Q: In what way did the ninja theme shape the collaboration from a librarian’s perspective?A: When Dr. Allen suggested a ninja theme for her course, it led to an opportunity for me to break out of my usual information literacy instruction boxes and to think more critically about how the research process would be unique for students studying debate. I did not want to force another acronym upon students carelessly, but the pieces for a NINJA acronym came together quite smoothly and it seemed promising that it could enhance student understanding of the material and research process (the idea that it could also inform the collaborative process came as later bonus). The initial suggestion, however, helped me to adjust my initial assumptions and questions (Investigate) in order to more effectively address the needs of Dr. Allen’s students and her goals for the course.
Q: What one thing would you keep in the current mode of collaboration?A: I would certainly retain many aspects of our current collaboration. The aspect I appreciate most is each of our abilities to suggest and try new, creative ideas while justifying how they will add to each student’s experience. Dr. Allen incites me, and others, to think in new and different ways.
Q: What one thing would you change in the current mode of collaboration?A: From our first semester working with this particular project, I would like to improve my ability to appraise and adjust as activities were unfolding. We were able to make some changes during the course of the semester, but I think I could have done more, so I look forward to the project’s next iteration.
From Dr. Allen:
Q: What did you like best about collaborating so closely with a librarian?
A: Debate is research. This competitive activity requires taking on issues with an exploratory mindset, letting the evidence guide the development of contentions to be advanced and refuted. I can think of no one more qualified to help guide students through research than our Communication Studies subject librarian, Nicole Webber. Working with an expert in research who was proficient in guiding students in finding compelling research resources from which to develop and refine their arguments for topics was very gratifying. Having Nicole in the classroom audience for our debate tournaments allowed us both to see our collaboration in production.
Q: What did you find most challenging or surprising about the collaboration?
A: The element most surprising to me was how the course selected for our collaboration, Argumentation and Debate, quickly became my favorite class to teach. I was also (pleasantly) surprised by how swiftly students were able to grasp and apply the Samurai metaphor to their investigative process.
Q: Why did you choose a NINJA theme?
A: A Star(bucks) Idea is Born: Starbucks morning coffee, i-pad, pop-up ad for Nutri-Ninja, circa summer 2017...

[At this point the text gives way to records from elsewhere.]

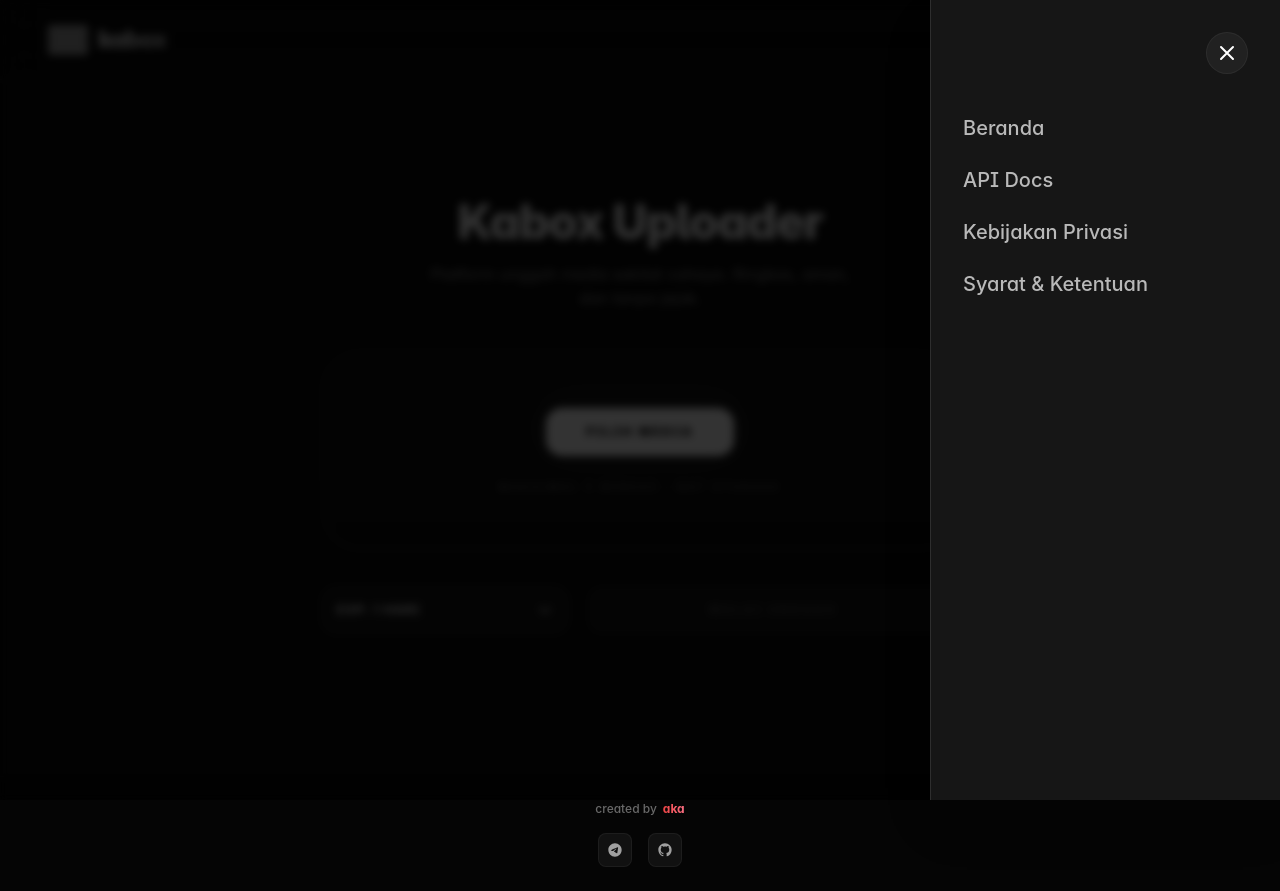
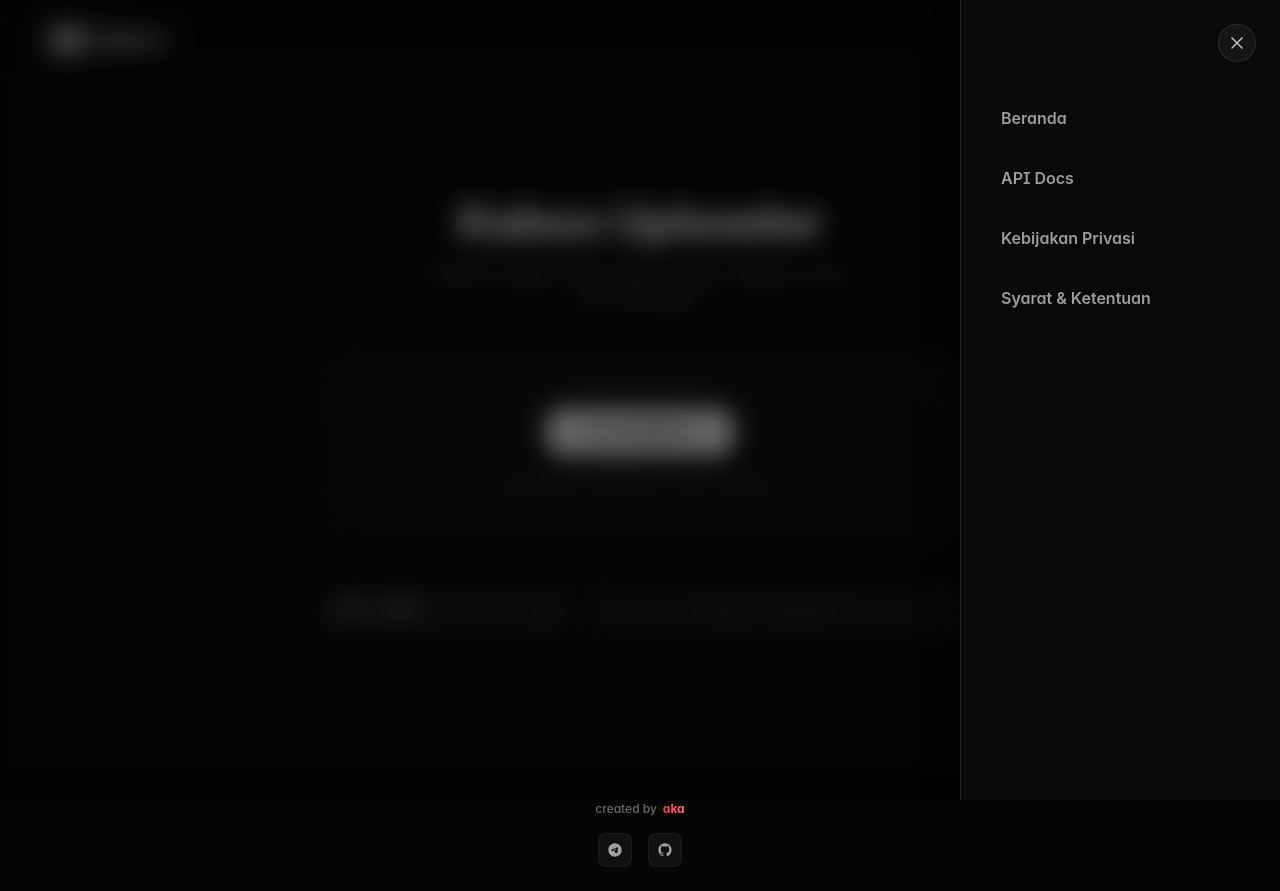
Before and after one commit to akaanakbaik/kaboxv8, a Next.js app: page / in a window 1280 px wide. Both pictures are taken after a click on the button 1209 px from the left and 39 px from the top of the page. Built offline with nearby package versions, Linux system fonts and the light colour scheme; grey boxes are pictures that could not be loaded.

Commit message:
Update Sidebar.js

```diff
--- a/components/Sidebar.js
+++ b/components/Sidebar.js
@@ -5,14 +5,9 @@ import { useEffect } from "react";
 
 export default function Sidebar({ isOpen, onClose }) {
   useEffect(() => {
-    if (isOpen) {
-      document.body.style.overflow = "hidden";
-    } else {
-      document.body.style.overflow = "";
-    }
-    return () => {
-      document.body.style.overflow = "";
-    };
+    if (isOpen) document.body.style.overflow = "hidden";
+    else document.body.style.overflow = "";
+    return () => { document.body.style.overflow = ""; };
   }, [isOpen]);
 
   const menu = [
@@ -26,38 +21,16 @@ export default function Sidebar({ isOpen, onClose }) {
     <AnimatePresence>
       {isOpen && (
         <>
-          <motion.div
-            initial={{ opacity: 0 }}
-            animate={{ opacity: 1 }}
-            exit={{ opacity: 0 }}
-            onClick={onClose}
-            className="fixed inset-0 bg-black/80 backdrop-blur-sm z-[9998] cursor-pointer touch-none"
-          />
-          <motion.div
-            initial={{ x: "100%" }}
-            animate={{ x: 0 }}
-            exit={{ x: "100%" }}
-            transition={{ type: "spring", damping: 25, stiffness: 200 }}
-            className="fixed right-0 top-0 h-[100dvh] w-[75%] md:w-[350px] bg-[#161616] border-l border-white/10 z-[9999] p-8 shadow-2xl overflow-y-auto flex flex-col"
-          >
-            <div className="flex justify-end mb-10">
-              <button
-                onClick={onClose}
-                className="p-2 bg-white/5 hover:bg-white/10 rounded-full transition-colors border border-white/5"
-              >
-                <svg width="24" height="24" viewBox="0 0 24 24" fill="none" stroke="currentColor" strokeWidth="2">
-                  <path strokeLinecap="round" strokeLinejoin="round" d="M18 6L6 18M6 6l12 12" />
-                </svg>
+          <motion.div initial={{ opacity: 0 }} animate={{ opacity: 1 }} exit={{ opacity: 0 }} onClick={onClose} className="fixed inset-0 bg-black/60 backdrop-blur-md z-[9998] cursor-pointer touch-none" />
+          <motion.div initial={{ x: "100%" }} animate={{ x: 0 }} exit={{ x: "100%" }} transition={{ type: "spring", damping: 25, stiffness: 200 }} className="fixed right-0 top-0 h-[100dvh] w-4/5 md:w-[320px] bg-[#0a0a0a]/95 backdrop-blur-3xl border-l border-white/10 z-[9999] p-6 shadow-2xl overflow-y-auto flex flex-col">
+            <div className="flex justify-end mb-8">
+              <button onClick={onClose} className="p-2 bg-white/5 hover:bg-white/10 rounded-full transition-colors border border-white/10 text-white/70 hover:text-white">
+                <svg width="20" height="20" viewBox="0 0 24 24" fill="none" stroke="currentColor" strokeWidth="2" strokeLinecap="round"><path d="M18 6L6 18M6 6l12 12" /></svg>
               </button>
             </div>
-            <nav className="flex flex-col gap-6">
+            <nav className="flex flex-col gap-3">
               {menu.map((item, i) => (
-                <Link
-                  key={i}
-                  href={item.path}
-                  onClick={onClose}
-                  className="text-lg md:text-xl font-medium text-white/70 hover:text-white transition-colors"
-                >
+                <Link key={i} href={item.path} onClick={onClose} className="text-sm md:text-base font-semibold text-white/60 hover:text-white hover:bg-white/5 px-4 py-3 rounded-xl transition-all">
                   {item.name}
                 </Link>
               ))}
```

This serendipitous promo inspired the idea of “blending” imagination and logic in a way that would issue in a new way to brief controversial issues that are debate’s insignia. By introducing a characterological component as the organizing principle for the debate process, the NINJA theme serves as a polestar from navigation to adjudication. Students were encouraged to become “NINJA Debaters”—as debate requires refined skills and a somewhat cunning nature.
Gray, B. (1989). Collaborating: Finding common ground for multiparty problems. San Francisco, CA: Jossey-Bass Inc.
McNamara, M. W. (2016). Collaborative management and leadership: A skill set for the entrepreneur. In J. C. Morris & K. Miller-Stevens (Eds.), Advancing collaboration theory: Models, typologies, and evidence (pp. 116-132). New York, NY: Routledge.
Raspa, R., & Ward, D. (2000). The collaborative imperative: Librarians and faculty working together in the information universe. Chicago: Association of College and Research Libraries.
Reale, M. (2018). Collaboration with Faculty. In The indispensable academic librarian: Teaching and collaborating for change (pp. 47-59). Chicago, IL: ALA Editions.
Stoltz, D. (2016). Inspired collaboration: Ideas for discovering and applying your potential. Chicago: IL: ALA Editions.
Williams, C. M., Merriman, C., & Morris, J. C. (2016). A life-cycle model of collaboration. In J. C. Morris & K. Miller-Stevens (Eds.), Advancing collaboration theory: Models, typologies, and evidence (pp. 116-132). New York, NY: Routledge.
See the handout we used for the course Comm 211: Argumentation & Debate, which details the steps for becoming a "NINJA Debater" and a "NINJA Researcher".